But being a Russian in war-ravaged, profoundly polarized Syria may now be risky.

Last month, two Russian steel plant workers were abducted in Syria, and a Ukrainian journalist, Anhar Kochneva, has reportedly been held since October by Syrian rebels who are demanding a $50-million ransom.

Nonetheless, a Russian journalist based in Damascus said Monday that Russians in Syria were generally not desperate to leave the country and many are confident that Assad will hold on to power.

“No one believes that the opposition forces can capture Damascus,” Yelena Gromova, a reporter for Sovetskaya Rossiya, a Russian daily, said in a telephone interview from the Syrian capital. “The only thing to be really afraid of are random terrorist attacks.”

Full Article

Large Russian naval maneuver starts linked to Syria

DEBKAfile January 20, 2013, 5:49 PM (GMT+02:00)

At least eight warships drawn from Russia’s Northern, Baltic and Black Sea fleets have launched one of its largest naval exercises in years. The, Moscow announcement Sunday did not mention Syria, but Andrei Frolov, from the Moscow military think tank CAST said last week that the nine-day drill was a reminder to the West of Russia’s links with Syria and its opposition to Western military intervention in the revolt against Assad.

Over 30 killed in car bombing in western Syria


Mon Jan 21, 2013 9:11PM GMT
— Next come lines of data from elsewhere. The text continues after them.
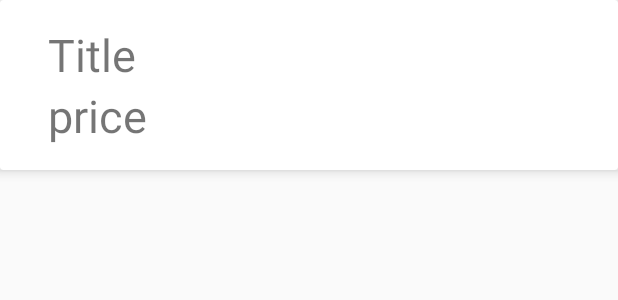
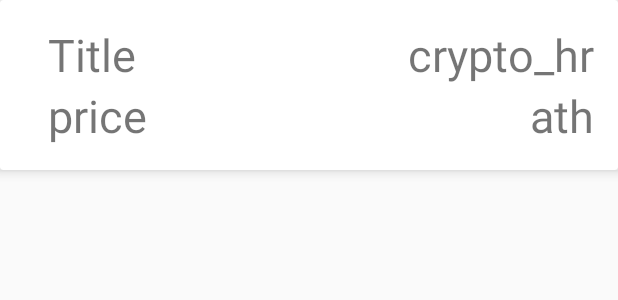
Before and after one commit to MeesterWaffles/CryptoApp, an Android app: the layout list_item_crypto.xml on its own in the app's theme, with its tools: preview values and no code run, on a phone screen of 412 x 824 dp. Shown: the top 300 px of the screen. Run offline under Robolectric (Android 15) with nearby library versions, the phone set to English and light mode, and no system bars.

Commit message:
Fixed Issues, Added Formatting

```diff
--- a/app/src/main/java/com/example/cryptoapp/GenericDTO.kt
+++ /dev/null
@@ -1,5 +0,0 @@
-package com.example.cryptoapp
-
-class GenericDTO {
-
-}
--- a/app/src/main/java/com/example/cryptoapp/coingecko/domain/Global/Global.java
+++ b/app/src/main/java/com/example/cryptoapp/coingecko/domain/Global/Global.java
@@ -10,6 +10,4 @@ import lombok.*;
 public class Global {
     @JsonProperty("data")
     private GlobalData data;
-
-
 }
--- a/app/src/main/res/layout/list_item_crypto.xml
+++ b/app/src/main/res/layout/list_item_crypto.xml
@@ -37,9 +37,36 @@
             android:layout_width="wrap_content"
             android:layout_height="wrap_content"
             android:layout_below="@+id/crypto_title"
-            android:layout_toRightOf="@+id/crypto_imageView"
+            android:layout_toEndOf="@+id/crypto_imageView"
             android:text="@string/crypto_price"
             android:textSize="30sp"/>
+
+<!--        <TextView-->
+<!--            android:id="@+id/crypto_mktcap"-->
+<!--            android:layout_width="wrap_content"-->
+<!--            android:layout_height="wrap_content"-->
+<!--            android:layout_alignParentTop="true"-->
+<!--            android:layout_alignParentEnd="true"-->
+<!--            android:text="@string/mktcap"-->
+<!--            android:textSize="30sp" />-->
+
+        <TextView
+            android:id="@+id/crypto_hr"
+            android:layout_width="wrap_content"
+            android:layout_height="wrap_content"
+            android:layout_alignParentTop="true"
+            android:layout_alignParentEnd="true"
+            android:text="@string/crypto_hr"
+            android:textSize="30sp" />
+
+        <TextView
+            android:id="@+id/crypto_ath"
+            android:layout_width="wrap_content"
+            android:layout_height="wrap_content"
+            android:layout_below="@+id/crypto_hr"
+            android:layout_alignParentEnd="true"
+            android:text="@string/ath"
+            android:textSize="30sp" />
 
     </RelativeLayout>
 
--- a/app/src/main/res/values/strings.xml
+++ b/app/src/main/res/values/strings.xml
@@ -3,4 +3,7 @@
     <string name="crypto_title">title</string>
     <string name="crypto_price">price</string>
     <string name="crypto_details">details</string>
+    <string name="mktcap">mktcap</string>
+    <string name="ath">ath</string>
+    <string name="crypto_hr">crypto_hr</string>
 </resources>
```
Also changed, not shown: app/src/main/java/com/example/cryptoapp/CryptoListFragment.kt (+10 -2 lines), app/src/main/java/com/example/cryptoapp/CryptoListViewModel.kt (+4 -12 lines), app/src/main/java/com/example/cryptoapp/coingecko/domain/Coins/CoinMarkets.java (+13 -13 lines).
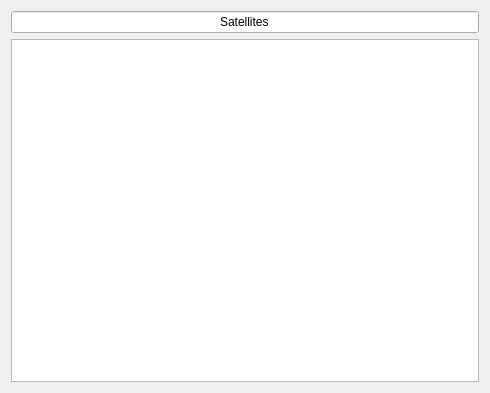
Gnoumy/RaspMeteo, file localStationCS/widgetsatellite.ui: the form before one commit.
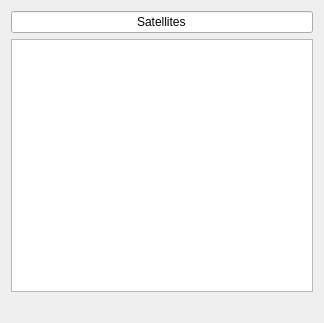
The form after the commit. Icons and pictures are not drawn.

```diff
--- a/localStationCS/widgetsatellite.ui
+++ b/localStationCS/widgetsatellite.ui
@@ -6,8 +6,8 @@
    <rect>
     <x>0</x>
     <y>0</y>
-    <width>490</width>
-    <height>393</height>
+    <width>324</width>
+    <height>323</height>
    </rect>
   </property>
   <property name="windowTitle">
@@ -35,6 +35,16 @@
      <item>
       <widget class="QTableWidget" name="tableWidget"/>
      </item>
+     <item>
+      <widget class="QLabel" name="label">
+       <property name="text">
+        <string/>
+       </property>
+       <property name="pixmap">
+        <pixmap resource="qmlmap.qrc">:/satellites/satobservation.png</pixmap>
+       </property>
+      </widget>
+     </item>
     </layout>
    </item>
   </layout>
```
Left out of the diff: 4 changed lines with no effect on the pictures.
Over 30 people have been killed and many injured in a car bombing in the town of Salmiyeh in the Syrian governorate of Hama.